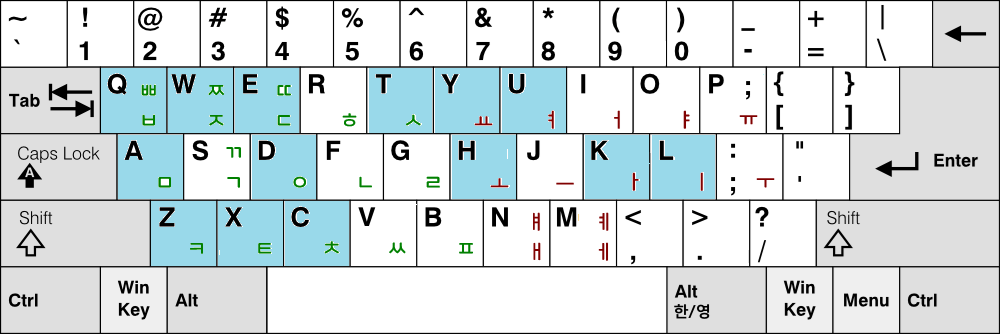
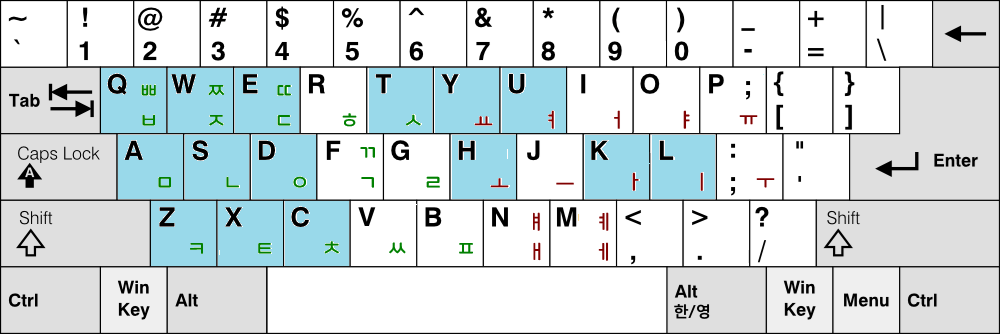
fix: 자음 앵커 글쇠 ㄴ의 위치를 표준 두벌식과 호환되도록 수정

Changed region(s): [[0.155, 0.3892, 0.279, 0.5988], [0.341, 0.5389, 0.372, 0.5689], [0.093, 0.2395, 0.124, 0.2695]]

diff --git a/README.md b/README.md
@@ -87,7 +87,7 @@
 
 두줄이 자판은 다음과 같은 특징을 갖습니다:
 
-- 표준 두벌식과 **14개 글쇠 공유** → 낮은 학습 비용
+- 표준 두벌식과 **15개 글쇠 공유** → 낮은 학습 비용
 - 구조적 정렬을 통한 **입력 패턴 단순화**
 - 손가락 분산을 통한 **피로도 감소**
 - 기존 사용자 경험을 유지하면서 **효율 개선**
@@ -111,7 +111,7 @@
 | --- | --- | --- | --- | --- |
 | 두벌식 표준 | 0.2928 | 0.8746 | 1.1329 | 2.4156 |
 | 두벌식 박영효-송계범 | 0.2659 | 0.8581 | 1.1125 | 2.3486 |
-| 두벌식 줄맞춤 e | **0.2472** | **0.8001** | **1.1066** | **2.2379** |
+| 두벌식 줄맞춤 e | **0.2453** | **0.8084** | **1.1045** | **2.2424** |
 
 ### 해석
------------------------------------
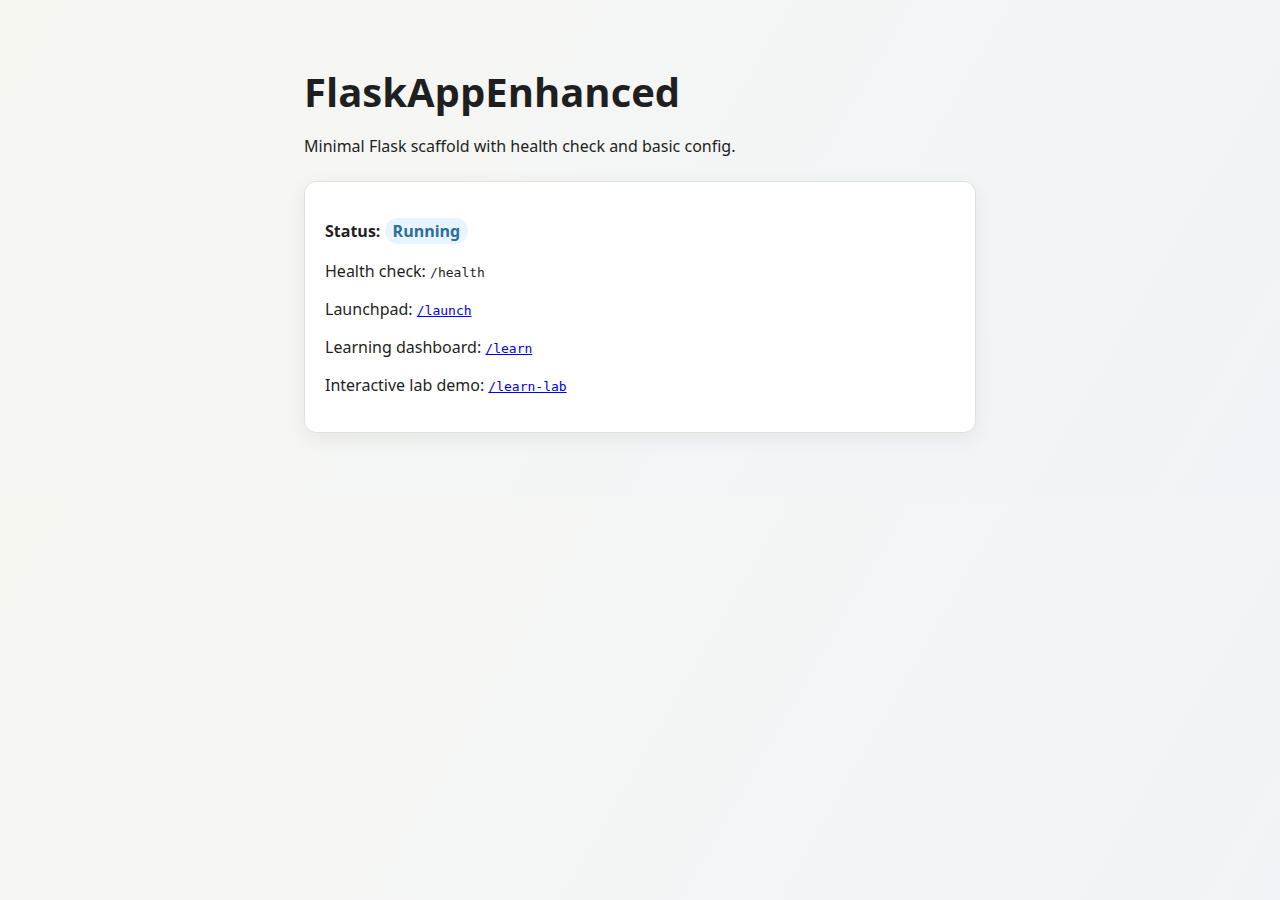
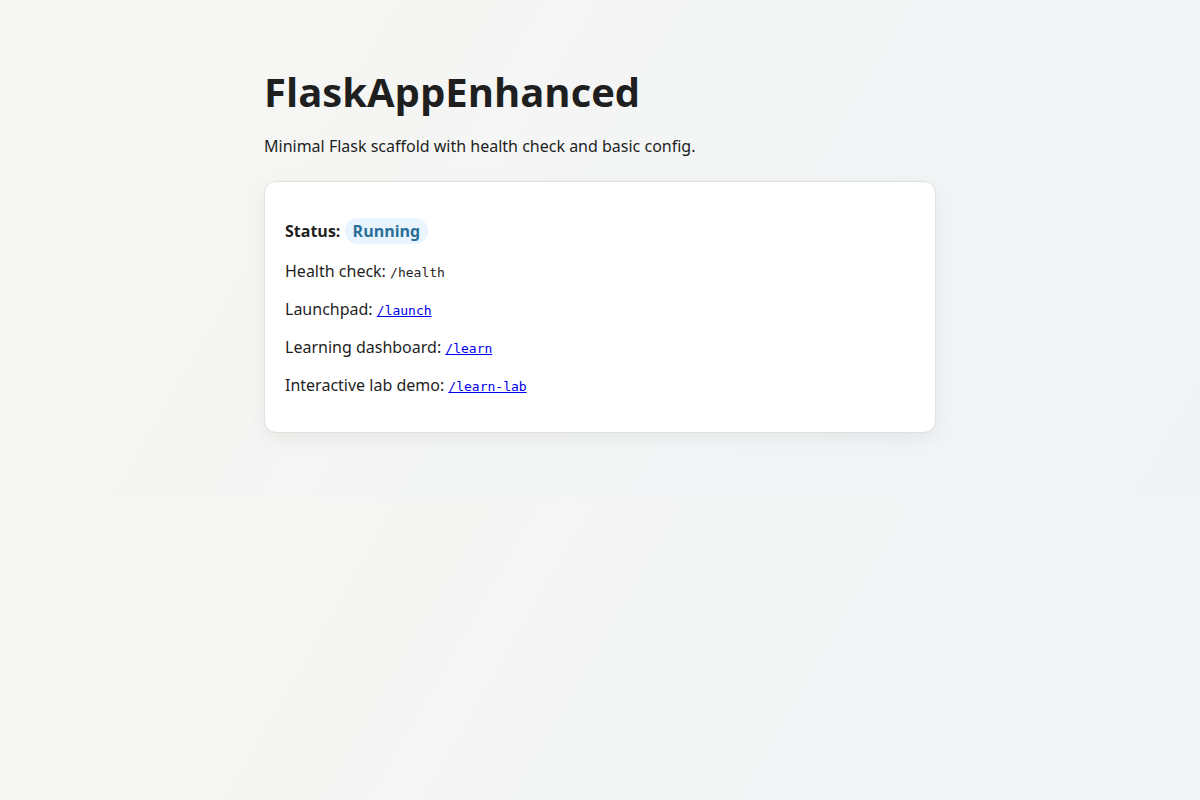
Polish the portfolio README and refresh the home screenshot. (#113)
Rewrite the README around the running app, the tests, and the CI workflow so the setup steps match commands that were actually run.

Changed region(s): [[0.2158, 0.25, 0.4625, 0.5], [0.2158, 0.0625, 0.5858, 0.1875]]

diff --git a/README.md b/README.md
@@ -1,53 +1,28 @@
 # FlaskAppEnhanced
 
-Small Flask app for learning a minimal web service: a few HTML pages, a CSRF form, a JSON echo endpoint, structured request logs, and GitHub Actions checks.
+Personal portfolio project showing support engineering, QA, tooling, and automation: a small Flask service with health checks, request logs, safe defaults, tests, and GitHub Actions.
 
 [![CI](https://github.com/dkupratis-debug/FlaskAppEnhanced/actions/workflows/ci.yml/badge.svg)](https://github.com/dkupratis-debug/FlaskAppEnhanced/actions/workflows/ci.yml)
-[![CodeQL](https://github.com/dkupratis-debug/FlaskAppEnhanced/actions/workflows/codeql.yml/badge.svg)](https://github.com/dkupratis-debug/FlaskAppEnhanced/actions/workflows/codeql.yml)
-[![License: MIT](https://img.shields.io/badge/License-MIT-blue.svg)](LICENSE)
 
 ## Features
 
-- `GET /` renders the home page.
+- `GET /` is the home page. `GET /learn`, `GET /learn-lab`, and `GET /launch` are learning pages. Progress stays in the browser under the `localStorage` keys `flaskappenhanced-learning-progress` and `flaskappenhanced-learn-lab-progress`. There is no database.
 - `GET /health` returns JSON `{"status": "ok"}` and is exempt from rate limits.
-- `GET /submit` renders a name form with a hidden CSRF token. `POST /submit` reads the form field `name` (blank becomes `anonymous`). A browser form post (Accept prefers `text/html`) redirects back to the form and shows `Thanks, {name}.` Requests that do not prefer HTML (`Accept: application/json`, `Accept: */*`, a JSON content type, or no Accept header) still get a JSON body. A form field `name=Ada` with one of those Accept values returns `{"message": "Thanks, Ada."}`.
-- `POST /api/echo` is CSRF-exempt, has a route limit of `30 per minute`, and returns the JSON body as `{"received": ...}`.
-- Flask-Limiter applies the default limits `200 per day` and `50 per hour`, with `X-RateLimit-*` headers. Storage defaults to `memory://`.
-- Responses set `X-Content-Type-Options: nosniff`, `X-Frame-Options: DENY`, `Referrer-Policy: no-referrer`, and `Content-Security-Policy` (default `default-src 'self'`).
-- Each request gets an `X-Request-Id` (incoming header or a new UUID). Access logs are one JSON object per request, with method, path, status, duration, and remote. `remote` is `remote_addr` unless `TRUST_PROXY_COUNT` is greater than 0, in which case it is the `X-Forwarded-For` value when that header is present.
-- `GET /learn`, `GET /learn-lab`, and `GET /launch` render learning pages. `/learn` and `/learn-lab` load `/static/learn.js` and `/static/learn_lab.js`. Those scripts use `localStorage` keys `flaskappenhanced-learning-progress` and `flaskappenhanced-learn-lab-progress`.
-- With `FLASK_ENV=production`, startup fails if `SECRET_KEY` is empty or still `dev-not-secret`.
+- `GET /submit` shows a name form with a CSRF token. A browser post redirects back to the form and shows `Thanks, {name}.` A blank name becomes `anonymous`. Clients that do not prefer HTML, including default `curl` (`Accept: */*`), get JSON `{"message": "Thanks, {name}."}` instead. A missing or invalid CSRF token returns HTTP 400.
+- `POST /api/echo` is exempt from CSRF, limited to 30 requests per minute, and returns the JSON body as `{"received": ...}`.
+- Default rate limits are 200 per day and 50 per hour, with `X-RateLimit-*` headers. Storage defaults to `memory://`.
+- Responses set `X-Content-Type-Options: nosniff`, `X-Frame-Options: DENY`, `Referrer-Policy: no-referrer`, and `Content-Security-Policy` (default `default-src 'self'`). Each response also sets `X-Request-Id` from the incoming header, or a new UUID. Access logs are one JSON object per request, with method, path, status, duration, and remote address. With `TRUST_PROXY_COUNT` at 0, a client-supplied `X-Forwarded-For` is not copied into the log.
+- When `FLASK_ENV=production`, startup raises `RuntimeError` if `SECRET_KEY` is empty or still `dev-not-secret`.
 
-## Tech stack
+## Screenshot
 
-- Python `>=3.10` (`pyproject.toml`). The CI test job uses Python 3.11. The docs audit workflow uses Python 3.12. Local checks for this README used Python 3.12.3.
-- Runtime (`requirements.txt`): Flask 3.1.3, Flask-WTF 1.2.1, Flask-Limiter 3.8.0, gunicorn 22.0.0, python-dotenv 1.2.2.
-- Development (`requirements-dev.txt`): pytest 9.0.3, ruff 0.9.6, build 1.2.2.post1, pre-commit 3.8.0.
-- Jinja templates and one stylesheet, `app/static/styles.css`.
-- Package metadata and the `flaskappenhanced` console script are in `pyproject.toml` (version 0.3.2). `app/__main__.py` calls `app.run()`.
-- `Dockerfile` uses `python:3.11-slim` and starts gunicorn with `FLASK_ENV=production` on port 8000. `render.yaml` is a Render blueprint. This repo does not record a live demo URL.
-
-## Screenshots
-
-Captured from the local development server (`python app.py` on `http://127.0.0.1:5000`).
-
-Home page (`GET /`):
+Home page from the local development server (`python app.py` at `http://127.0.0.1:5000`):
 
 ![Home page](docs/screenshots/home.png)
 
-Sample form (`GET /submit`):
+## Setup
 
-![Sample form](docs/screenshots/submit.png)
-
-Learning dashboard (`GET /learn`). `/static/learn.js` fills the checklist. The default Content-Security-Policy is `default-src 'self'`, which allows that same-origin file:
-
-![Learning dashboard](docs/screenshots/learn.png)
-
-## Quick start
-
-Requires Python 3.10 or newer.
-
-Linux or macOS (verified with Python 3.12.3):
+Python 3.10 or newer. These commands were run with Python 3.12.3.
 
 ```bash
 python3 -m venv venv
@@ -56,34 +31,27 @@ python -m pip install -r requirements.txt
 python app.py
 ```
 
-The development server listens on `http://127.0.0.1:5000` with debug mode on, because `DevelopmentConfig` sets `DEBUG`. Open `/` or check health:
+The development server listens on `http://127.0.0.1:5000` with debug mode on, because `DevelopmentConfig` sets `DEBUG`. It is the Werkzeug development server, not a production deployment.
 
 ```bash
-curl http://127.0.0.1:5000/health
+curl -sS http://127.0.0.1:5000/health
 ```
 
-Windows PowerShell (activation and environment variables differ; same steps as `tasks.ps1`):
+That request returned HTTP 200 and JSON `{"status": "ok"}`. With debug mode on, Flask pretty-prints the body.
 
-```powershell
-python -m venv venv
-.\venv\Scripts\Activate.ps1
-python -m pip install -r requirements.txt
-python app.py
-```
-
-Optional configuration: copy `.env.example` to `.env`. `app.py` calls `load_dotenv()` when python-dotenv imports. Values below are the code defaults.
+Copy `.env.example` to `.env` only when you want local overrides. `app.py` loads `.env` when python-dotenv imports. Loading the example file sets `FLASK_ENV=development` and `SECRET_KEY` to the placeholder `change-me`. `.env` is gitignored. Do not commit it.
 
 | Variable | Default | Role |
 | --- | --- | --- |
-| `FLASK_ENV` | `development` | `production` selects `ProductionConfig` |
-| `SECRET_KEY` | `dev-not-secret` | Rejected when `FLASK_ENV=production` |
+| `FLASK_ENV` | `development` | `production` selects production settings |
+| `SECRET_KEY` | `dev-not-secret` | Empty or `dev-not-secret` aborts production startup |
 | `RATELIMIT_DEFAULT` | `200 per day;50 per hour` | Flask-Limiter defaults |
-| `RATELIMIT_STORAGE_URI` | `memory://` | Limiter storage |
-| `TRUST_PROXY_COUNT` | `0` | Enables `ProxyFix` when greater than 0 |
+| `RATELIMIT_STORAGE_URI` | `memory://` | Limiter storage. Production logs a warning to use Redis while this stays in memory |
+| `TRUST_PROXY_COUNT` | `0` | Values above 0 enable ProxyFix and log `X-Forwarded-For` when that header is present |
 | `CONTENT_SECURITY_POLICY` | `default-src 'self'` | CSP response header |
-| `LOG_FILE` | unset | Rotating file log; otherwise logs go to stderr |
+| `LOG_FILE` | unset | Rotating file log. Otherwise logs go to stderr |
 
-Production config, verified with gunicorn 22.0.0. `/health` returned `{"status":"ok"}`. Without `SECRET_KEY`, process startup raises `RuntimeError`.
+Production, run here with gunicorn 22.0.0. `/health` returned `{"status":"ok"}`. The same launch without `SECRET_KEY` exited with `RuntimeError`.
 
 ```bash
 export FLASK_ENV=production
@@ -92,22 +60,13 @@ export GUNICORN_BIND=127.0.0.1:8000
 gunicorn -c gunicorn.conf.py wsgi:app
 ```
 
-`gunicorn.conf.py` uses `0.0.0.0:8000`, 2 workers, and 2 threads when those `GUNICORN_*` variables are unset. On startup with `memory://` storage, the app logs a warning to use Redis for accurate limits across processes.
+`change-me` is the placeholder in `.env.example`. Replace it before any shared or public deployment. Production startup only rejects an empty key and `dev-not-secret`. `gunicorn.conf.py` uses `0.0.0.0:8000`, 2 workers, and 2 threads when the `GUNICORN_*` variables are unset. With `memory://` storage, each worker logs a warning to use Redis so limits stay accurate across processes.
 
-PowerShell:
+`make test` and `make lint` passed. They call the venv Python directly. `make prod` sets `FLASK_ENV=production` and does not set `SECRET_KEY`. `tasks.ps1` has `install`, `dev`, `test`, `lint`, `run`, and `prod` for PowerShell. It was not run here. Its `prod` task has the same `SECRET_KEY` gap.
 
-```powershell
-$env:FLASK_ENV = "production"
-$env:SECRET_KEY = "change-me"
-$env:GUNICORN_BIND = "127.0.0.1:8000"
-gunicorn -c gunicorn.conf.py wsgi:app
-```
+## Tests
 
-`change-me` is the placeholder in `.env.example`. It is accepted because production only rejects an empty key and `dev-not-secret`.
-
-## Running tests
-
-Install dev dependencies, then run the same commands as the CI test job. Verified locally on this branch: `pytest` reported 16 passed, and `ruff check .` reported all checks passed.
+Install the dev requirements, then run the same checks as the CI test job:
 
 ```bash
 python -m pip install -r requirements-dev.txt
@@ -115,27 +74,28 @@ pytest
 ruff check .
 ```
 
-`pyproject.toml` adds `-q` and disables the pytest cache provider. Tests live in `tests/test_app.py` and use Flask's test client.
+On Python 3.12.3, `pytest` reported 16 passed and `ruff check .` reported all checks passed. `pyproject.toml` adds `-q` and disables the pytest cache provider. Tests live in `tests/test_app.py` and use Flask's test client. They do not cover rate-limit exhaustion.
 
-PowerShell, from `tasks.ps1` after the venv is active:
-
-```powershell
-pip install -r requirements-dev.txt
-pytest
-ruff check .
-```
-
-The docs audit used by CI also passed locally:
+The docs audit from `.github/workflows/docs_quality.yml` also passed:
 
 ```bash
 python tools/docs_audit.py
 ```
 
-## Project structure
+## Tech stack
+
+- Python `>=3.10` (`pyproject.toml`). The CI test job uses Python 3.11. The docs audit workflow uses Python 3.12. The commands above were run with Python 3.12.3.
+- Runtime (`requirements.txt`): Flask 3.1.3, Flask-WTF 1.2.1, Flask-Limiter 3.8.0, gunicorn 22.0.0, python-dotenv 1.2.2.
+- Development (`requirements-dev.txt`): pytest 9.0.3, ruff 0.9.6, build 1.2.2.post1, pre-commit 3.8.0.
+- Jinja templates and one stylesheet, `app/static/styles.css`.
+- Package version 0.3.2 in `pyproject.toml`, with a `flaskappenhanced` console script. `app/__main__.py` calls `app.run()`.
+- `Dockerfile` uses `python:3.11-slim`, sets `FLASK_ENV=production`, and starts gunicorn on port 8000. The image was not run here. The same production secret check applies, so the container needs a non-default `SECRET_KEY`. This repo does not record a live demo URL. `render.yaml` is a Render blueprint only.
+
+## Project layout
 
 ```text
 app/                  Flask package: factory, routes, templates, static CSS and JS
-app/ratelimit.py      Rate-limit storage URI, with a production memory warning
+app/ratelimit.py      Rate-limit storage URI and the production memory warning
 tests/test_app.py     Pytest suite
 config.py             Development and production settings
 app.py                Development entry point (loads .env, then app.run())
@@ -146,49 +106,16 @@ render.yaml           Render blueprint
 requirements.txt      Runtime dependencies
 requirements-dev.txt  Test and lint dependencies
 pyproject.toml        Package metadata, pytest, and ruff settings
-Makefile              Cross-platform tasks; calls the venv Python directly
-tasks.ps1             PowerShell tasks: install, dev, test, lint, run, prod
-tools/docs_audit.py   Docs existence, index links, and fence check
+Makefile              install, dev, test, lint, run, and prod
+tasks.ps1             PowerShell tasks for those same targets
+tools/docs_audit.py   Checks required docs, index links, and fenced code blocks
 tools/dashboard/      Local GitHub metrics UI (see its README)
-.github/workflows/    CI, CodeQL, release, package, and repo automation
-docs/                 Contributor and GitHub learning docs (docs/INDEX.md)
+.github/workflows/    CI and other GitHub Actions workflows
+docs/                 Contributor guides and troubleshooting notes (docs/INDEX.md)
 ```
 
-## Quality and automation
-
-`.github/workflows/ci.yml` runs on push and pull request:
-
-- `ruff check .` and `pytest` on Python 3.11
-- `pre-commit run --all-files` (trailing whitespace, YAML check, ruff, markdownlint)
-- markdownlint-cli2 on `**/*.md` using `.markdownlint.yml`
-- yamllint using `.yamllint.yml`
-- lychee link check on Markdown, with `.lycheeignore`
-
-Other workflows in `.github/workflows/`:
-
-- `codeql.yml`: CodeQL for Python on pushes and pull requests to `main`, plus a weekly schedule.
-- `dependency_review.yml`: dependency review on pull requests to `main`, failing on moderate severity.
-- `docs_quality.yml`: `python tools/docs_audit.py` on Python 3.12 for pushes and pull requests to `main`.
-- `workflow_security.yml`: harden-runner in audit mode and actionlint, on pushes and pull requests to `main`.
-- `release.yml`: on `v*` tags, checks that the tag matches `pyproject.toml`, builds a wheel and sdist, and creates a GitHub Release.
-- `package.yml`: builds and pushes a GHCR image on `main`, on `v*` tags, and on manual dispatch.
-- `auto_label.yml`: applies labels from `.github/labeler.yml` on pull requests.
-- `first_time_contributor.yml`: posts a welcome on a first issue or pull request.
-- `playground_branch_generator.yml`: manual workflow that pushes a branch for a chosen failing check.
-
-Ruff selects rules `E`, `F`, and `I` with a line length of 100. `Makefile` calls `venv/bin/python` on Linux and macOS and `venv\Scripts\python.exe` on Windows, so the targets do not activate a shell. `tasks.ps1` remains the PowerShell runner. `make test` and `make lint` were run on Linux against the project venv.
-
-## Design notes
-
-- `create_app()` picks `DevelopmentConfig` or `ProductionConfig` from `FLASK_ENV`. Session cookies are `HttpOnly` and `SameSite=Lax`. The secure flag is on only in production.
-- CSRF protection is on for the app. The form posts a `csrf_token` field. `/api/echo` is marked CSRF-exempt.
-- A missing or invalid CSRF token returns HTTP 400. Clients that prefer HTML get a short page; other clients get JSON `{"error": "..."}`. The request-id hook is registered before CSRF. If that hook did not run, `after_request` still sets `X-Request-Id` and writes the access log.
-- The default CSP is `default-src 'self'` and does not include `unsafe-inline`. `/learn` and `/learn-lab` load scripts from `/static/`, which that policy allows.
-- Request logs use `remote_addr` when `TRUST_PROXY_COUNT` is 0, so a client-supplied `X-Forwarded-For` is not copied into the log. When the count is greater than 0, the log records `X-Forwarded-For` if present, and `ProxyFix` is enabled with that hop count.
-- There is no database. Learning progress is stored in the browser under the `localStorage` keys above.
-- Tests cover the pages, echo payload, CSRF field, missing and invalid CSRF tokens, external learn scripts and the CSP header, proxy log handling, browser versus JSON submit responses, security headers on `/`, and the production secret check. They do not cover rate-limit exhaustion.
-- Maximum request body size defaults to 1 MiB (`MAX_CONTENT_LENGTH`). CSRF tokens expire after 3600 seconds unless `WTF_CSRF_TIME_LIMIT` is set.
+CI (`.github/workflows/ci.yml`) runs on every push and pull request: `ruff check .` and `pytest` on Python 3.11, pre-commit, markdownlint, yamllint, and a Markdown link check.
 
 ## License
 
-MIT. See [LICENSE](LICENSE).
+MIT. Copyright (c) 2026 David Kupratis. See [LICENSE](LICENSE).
------------------------------------
The response should be the listing above, limited to the lines between the one holding "startup fails if" and the one holding "used Python 3.12.3.", inclusive, reproduced exactly.

-- With `FLASK_ENV=production`, startup fails if `SECRET_KEY` is empty or still `dev-not-secret`.
+- `GET /submit` shows a name form with a CSRF token. A browser post redirects back to the form and shows `Thanks, {name}.` A blank name becomes `anonymous`. Clients that do not prefer HTML, including default `curl` (`Accept: */*`), get JSON `{"message": "Thanks, {name}."}` instead. A missing or invalid CSRF token returns HTTP 400.
+- `POST /api/echo` is exempt from CSRF, limited to 30 requests per minute, and returns the JSON body as `{"received": ...}`.
+- Default rate limits are 200 per day and 50 per hour, with `X-RateLimit-*` headers. Storage defaults to `memory://`.
+- Responses set `X-Content-Type-Options: nosniff`, `X-Frame-Options: DENY`, `Referrer-Policy: no-referrer`, and `Content-Security-Policy` (default `default-src 'self'`). Each response also sets `X-Request-Id` from the incoming header, or a new UUID. Access logs are one JSON object per request, with method, path, status, duration, and remote address. With `TRUST_PROXY_COUNT` at 0, a client-supplied `X-Forwarded-For` is not copied into the log.
+- When `FLASK_ENV=production`, startup raises `RuntimeError` if `SECRET_KEY` is empty or still `dev-not-secret`.
 
-## Tech stack
+## Screenshot
 
-- Python `>=3.10` (`pyproject.toml`). The CI test job uses Python 3.11. The docs audit workflow uses Python 3.12. Local checks for this README used Python 3.12.3.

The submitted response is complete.